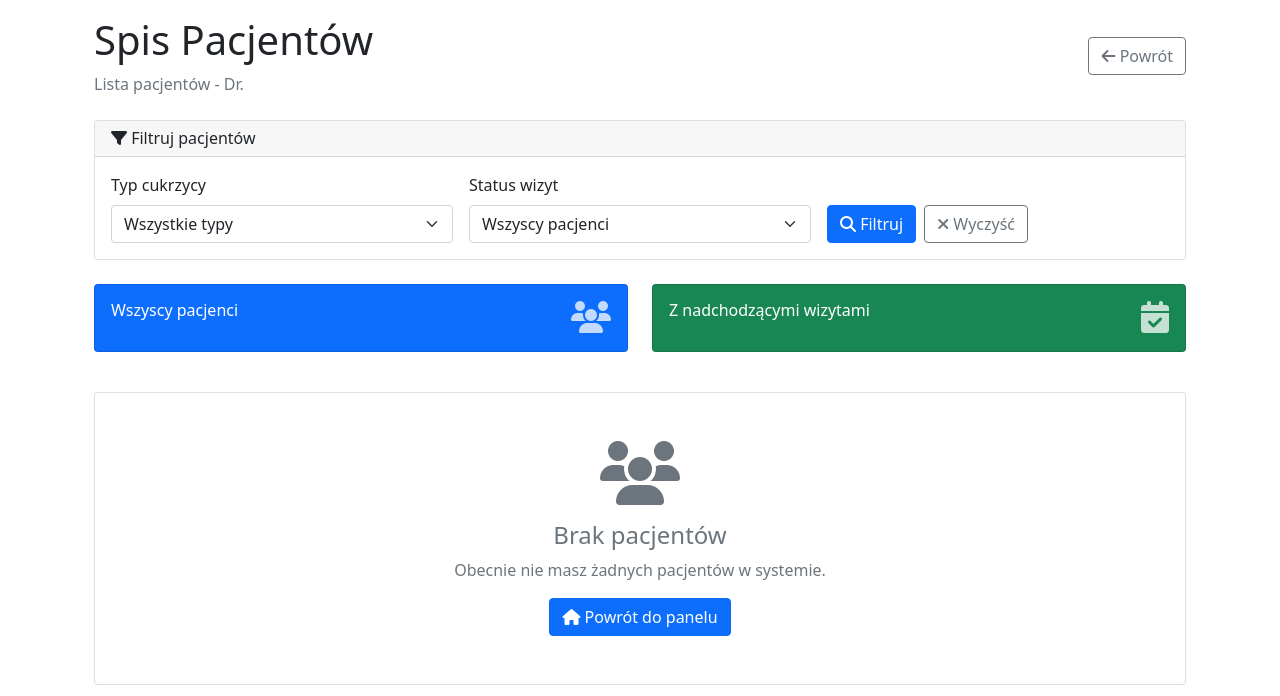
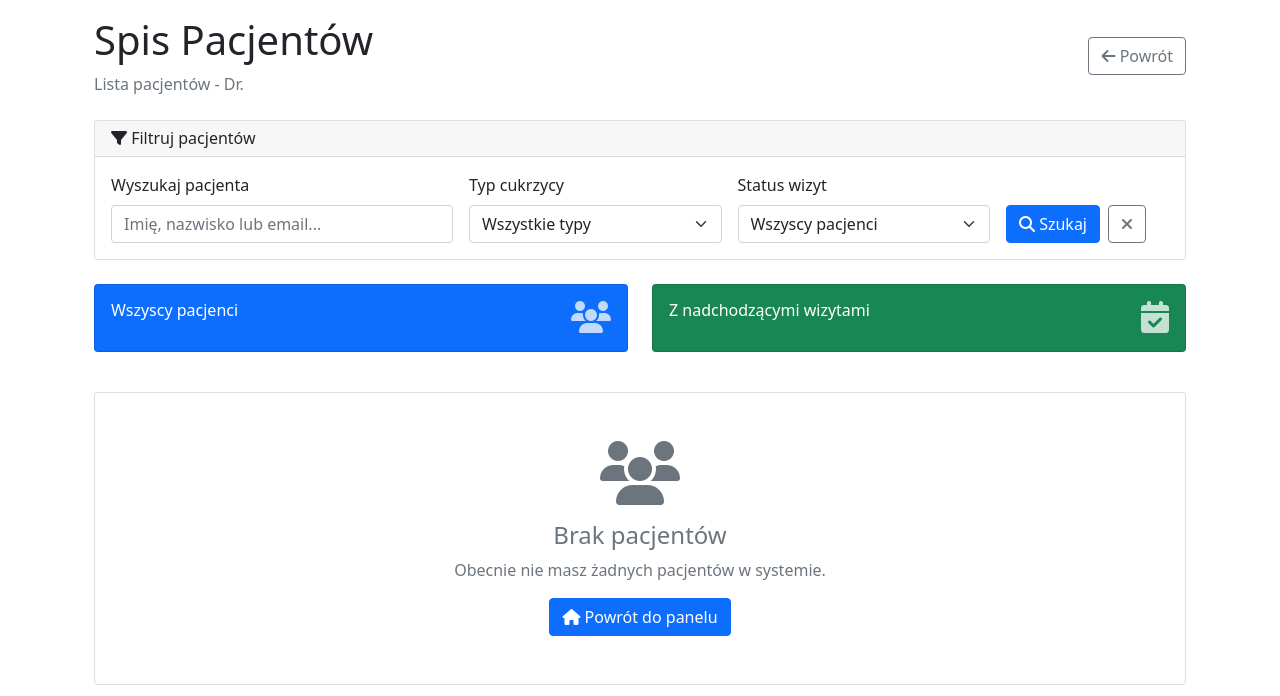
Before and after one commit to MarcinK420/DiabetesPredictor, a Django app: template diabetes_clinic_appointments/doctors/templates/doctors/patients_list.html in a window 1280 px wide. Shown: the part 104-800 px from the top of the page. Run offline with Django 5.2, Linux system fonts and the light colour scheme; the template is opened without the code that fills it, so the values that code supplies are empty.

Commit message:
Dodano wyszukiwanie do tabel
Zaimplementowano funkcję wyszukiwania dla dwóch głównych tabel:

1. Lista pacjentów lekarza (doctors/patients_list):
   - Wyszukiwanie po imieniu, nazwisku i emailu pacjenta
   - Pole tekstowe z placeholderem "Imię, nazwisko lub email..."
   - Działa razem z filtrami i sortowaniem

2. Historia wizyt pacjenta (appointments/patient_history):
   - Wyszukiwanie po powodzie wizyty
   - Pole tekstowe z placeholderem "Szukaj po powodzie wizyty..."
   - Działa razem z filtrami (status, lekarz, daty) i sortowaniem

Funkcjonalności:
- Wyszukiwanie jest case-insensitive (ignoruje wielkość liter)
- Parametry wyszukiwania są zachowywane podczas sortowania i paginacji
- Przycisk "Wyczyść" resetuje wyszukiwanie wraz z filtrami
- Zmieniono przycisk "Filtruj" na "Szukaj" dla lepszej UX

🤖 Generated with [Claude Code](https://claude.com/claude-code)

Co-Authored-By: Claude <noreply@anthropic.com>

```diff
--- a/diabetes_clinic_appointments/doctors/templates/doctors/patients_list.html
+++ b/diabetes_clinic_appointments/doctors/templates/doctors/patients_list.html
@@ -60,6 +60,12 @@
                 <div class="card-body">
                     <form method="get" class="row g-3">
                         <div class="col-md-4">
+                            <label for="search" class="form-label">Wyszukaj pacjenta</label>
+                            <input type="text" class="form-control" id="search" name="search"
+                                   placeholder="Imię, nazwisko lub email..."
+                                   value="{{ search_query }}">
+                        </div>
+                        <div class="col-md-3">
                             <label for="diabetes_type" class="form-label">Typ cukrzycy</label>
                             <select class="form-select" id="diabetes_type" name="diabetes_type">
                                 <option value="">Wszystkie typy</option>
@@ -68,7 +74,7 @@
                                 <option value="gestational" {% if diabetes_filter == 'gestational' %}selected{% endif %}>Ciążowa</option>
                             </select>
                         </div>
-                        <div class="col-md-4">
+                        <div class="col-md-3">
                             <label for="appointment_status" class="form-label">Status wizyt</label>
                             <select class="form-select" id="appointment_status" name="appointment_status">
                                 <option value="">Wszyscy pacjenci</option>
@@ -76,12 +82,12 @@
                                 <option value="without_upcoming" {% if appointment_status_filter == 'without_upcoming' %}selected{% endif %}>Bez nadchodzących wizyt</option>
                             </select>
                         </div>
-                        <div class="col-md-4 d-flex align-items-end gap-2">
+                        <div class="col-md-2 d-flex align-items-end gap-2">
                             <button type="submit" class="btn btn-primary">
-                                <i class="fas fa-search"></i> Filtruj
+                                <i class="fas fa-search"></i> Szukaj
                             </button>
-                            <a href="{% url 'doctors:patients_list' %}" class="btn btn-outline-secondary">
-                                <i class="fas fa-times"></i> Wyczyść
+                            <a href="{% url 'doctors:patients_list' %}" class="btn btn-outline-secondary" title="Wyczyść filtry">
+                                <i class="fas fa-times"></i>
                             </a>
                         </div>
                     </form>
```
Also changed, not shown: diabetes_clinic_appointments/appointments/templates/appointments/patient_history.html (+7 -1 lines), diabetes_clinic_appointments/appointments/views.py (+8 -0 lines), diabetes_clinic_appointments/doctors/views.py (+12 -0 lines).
★ ★ ★ ★
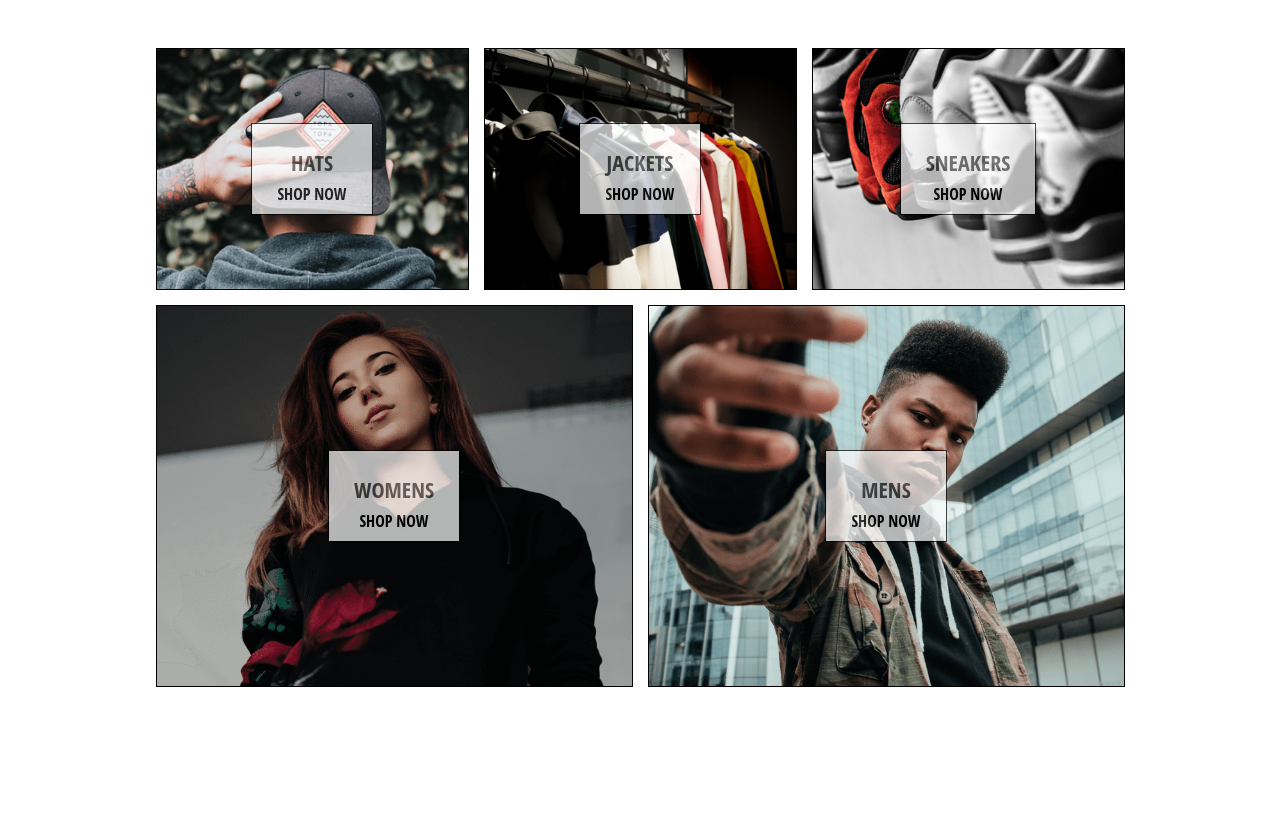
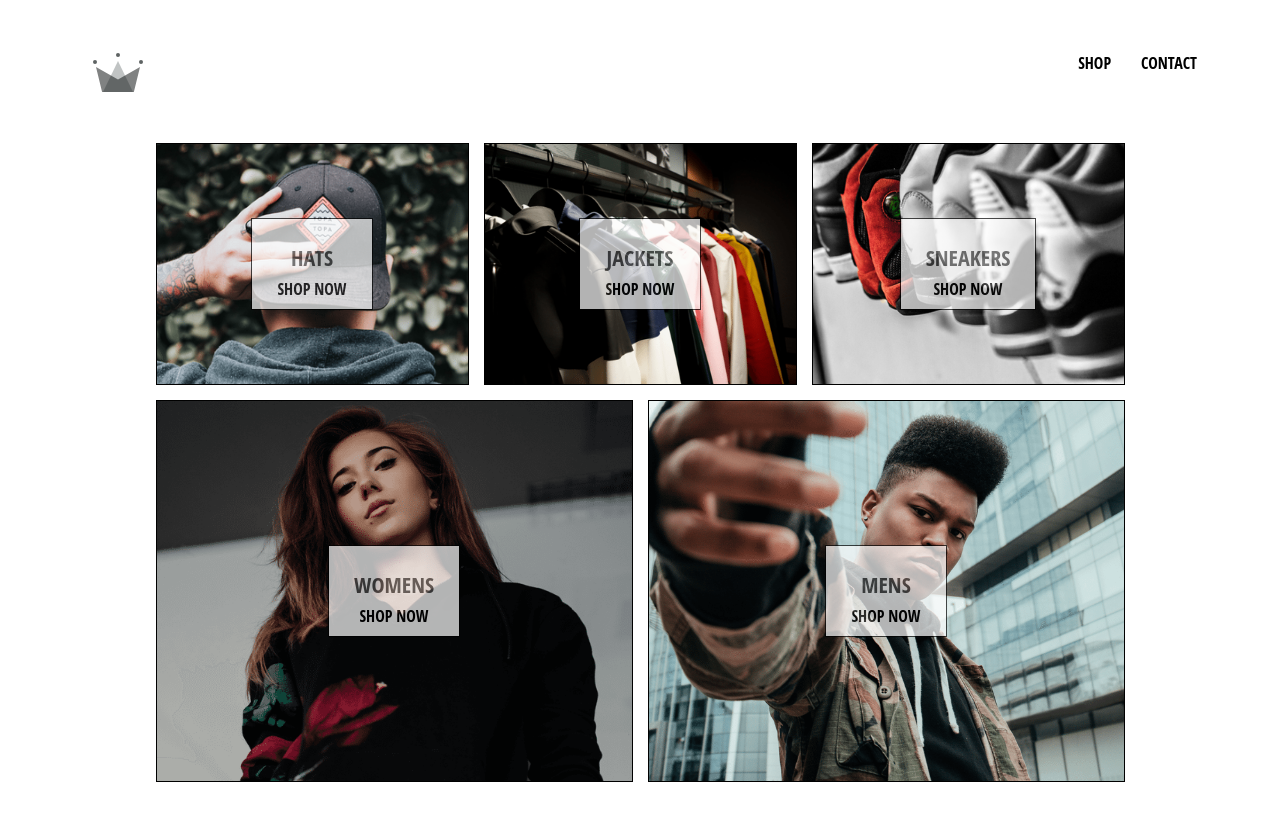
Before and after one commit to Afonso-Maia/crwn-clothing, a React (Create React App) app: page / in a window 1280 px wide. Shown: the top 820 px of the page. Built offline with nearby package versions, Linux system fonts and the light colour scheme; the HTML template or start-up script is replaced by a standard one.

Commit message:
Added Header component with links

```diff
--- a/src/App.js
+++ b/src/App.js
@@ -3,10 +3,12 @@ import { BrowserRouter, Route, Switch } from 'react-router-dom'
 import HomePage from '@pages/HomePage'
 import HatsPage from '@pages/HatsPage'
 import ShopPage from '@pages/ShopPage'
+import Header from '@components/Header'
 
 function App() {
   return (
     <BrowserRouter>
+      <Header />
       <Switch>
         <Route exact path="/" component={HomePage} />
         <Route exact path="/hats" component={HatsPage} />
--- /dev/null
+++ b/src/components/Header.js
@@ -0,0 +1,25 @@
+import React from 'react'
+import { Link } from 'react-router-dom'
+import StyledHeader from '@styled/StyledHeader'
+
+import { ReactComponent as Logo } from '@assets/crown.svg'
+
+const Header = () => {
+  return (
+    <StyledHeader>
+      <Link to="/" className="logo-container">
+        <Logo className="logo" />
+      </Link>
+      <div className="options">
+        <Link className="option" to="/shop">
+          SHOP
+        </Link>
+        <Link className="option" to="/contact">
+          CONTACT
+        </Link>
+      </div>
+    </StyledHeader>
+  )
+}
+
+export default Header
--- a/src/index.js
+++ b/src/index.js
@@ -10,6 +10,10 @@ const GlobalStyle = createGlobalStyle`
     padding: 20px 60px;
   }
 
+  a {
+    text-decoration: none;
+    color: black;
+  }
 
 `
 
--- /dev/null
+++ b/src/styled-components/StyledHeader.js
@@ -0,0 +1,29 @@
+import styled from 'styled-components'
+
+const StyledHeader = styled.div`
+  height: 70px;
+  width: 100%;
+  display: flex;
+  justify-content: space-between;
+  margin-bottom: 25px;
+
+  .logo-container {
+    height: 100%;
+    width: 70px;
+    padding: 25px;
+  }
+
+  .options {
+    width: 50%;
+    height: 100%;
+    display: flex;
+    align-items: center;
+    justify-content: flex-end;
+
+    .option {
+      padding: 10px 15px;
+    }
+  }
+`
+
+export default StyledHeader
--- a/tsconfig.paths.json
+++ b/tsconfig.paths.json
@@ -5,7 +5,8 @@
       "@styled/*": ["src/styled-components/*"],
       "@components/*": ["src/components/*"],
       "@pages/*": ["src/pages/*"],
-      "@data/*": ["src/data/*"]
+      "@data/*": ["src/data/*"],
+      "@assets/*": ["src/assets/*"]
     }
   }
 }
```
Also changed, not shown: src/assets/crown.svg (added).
★ ★ ★ ★
Instructions for the task - Within the data above, pick out all lines holding the word "import".

Expected answer -
@@ -3,10 +3,12 @@ import { BrowserRouter, Route, Switch } from 'react-router-dom'
 import HomePage from '@pages/HomePage'
 import HatsPage from '@pages/HatsPage'
 import ShopPage from '@pages/ShopPage'
+import Header from '@components/Header'
+import React from 'react'
+import { Link } from 'react-router-dom'
+import StyledHeader from '@styled/StyledHeader'
+import { ReactComponent as Logo } from '@assets/crown.svg'
+import styled from 'styled-components'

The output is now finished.